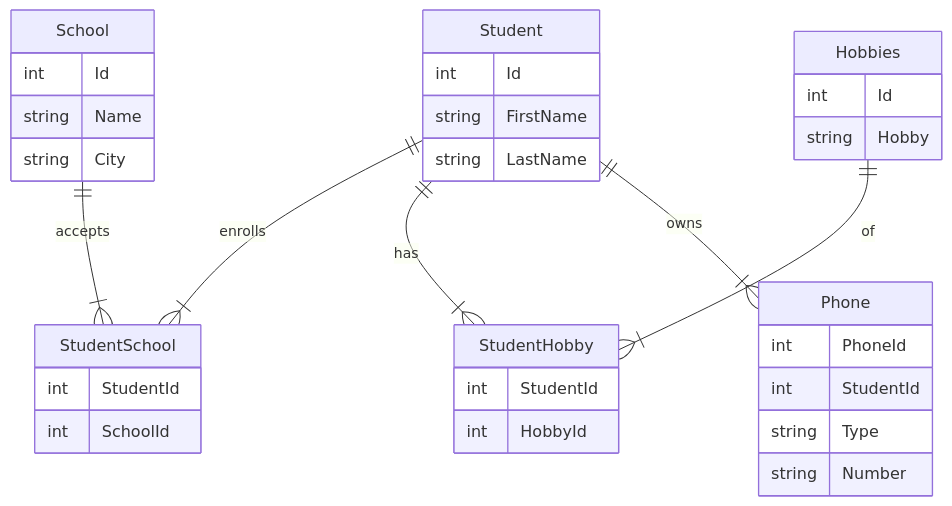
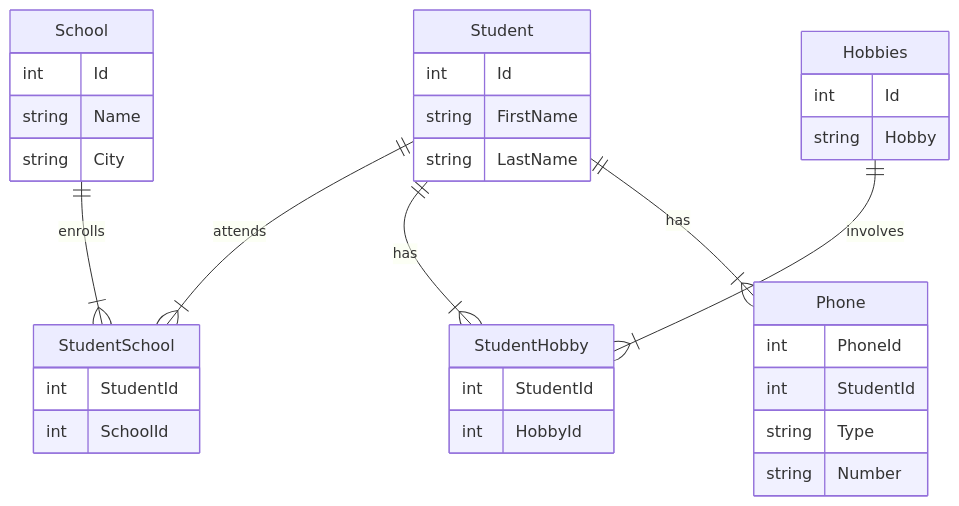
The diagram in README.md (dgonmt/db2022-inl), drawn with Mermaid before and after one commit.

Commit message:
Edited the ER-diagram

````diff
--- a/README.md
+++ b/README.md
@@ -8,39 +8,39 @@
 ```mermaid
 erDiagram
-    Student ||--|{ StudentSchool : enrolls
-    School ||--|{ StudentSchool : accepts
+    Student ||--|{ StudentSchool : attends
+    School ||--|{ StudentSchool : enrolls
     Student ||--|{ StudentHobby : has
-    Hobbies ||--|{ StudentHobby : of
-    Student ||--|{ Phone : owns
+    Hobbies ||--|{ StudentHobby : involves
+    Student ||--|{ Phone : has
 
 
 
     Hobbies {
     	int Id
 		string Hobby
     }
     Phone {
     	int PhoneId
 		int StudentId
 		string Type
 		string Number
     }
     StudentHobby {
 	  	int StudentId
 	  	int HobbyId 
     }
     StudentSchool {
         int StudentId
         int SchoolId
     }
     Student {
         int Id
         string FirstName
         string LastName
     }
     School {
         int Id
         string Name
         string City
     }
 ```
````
+===+
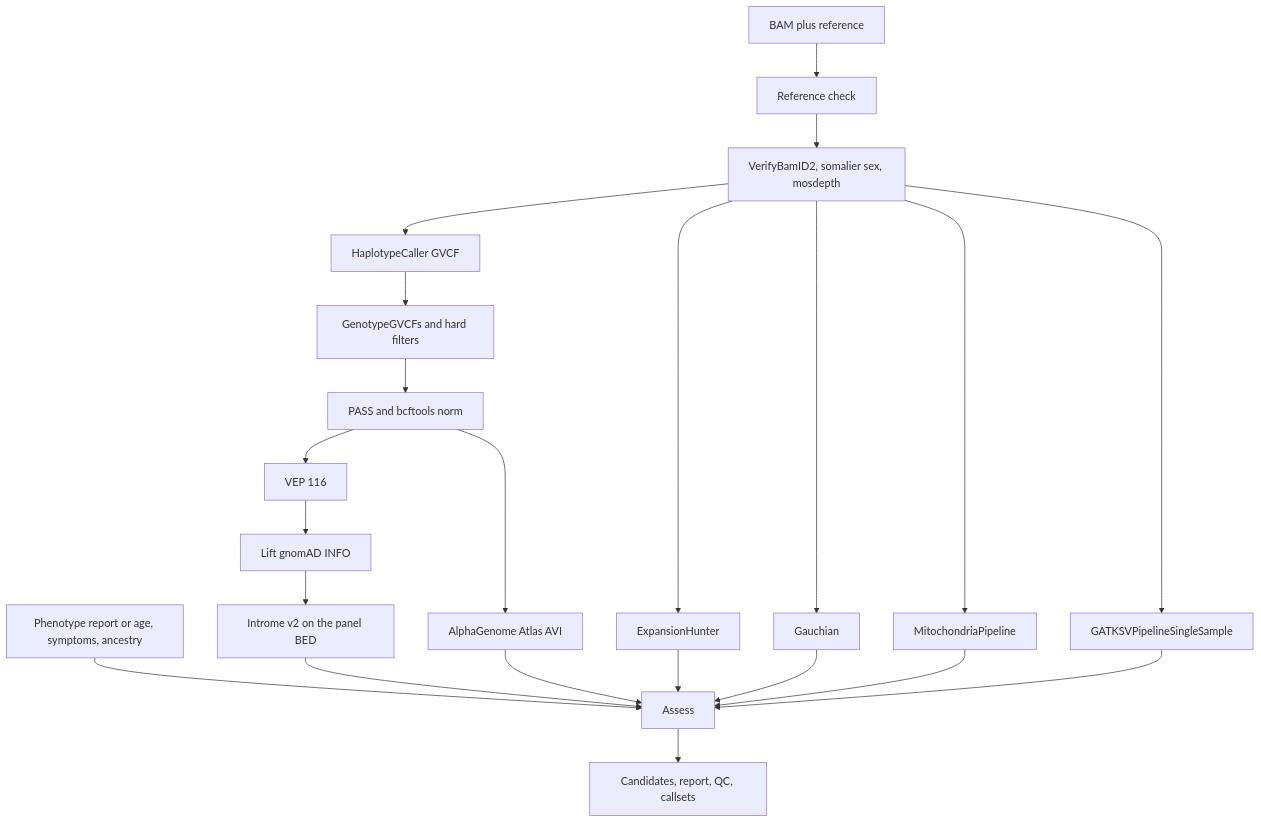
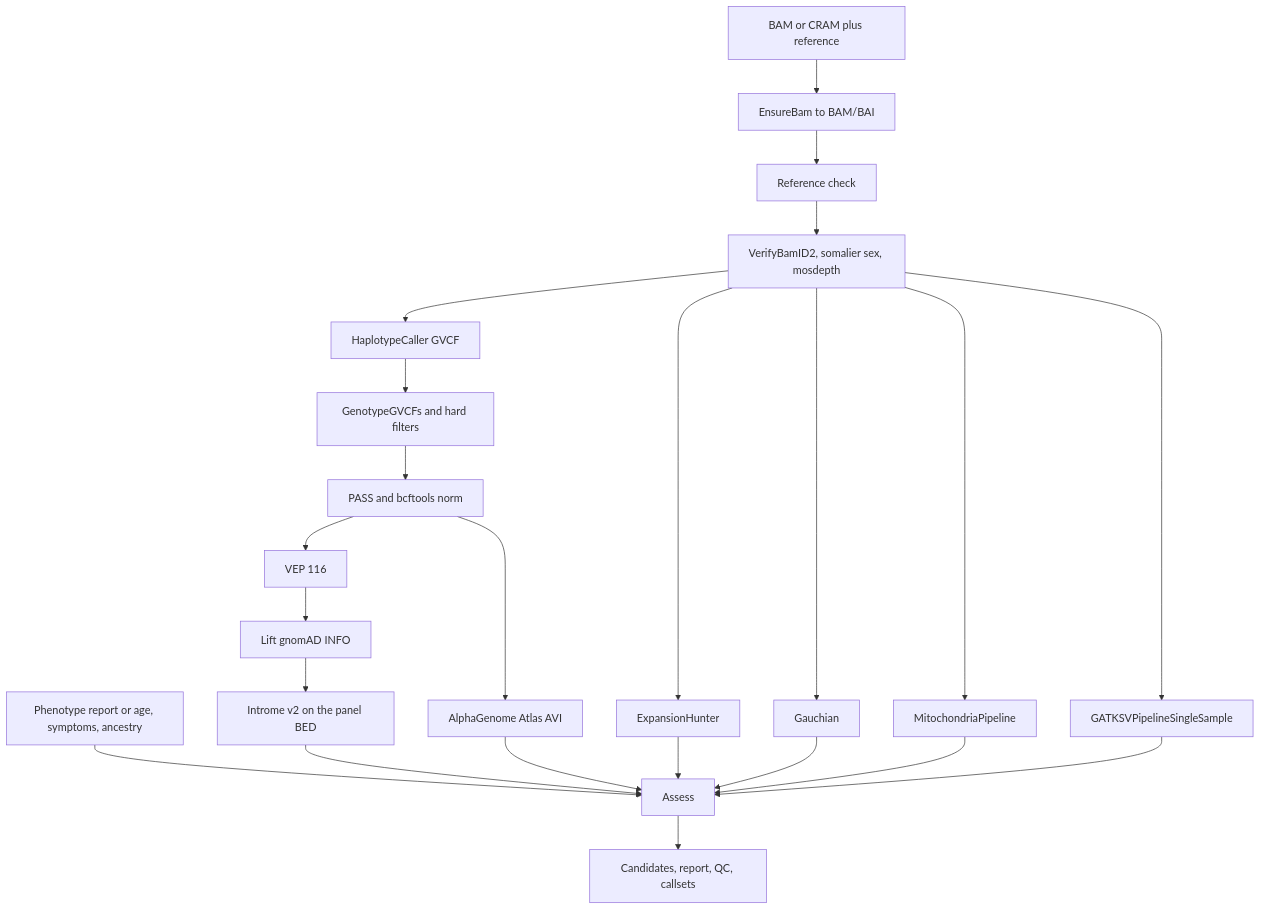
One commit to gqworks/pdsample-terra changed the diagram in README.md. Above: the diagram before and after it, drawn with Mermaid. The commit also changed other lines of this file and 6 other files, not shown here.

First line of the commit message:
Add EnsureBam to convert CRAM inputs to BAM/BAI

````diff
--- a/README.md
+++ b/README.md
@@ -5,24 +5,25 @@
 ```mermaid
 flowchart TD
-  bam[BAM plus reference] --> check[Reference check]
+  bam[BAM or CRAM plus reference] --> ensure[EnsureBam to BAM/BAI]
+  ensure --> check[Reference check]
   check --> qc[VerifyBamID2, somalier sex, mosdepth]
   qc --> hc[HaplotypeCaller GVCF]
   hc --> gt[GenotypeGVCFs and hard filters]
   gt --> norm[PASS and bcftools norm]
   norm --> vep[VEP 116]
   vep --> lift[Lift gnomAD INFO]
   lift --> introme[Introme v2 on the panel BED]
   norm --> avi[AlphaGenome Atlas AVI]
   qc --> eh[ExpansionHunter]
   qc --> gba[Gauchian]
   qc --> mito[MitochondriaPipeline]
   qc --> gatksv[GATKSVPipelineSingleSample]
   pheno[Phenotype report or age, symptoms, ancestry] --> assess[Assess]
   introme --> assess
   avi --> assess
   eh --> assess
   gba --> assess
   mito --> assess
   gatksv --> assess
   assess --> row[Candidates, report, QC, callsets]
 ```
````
+===+
- Work to complete: Look through the entries and return every line where "StudentHobby" appears.

- Output below:
     Student ||--|{ StudentHobby : has
-    Hobbies ||--|{ StudentHobby : of
+    Hobbies ||--|{ StudentHobby : involves
     StudentHobby {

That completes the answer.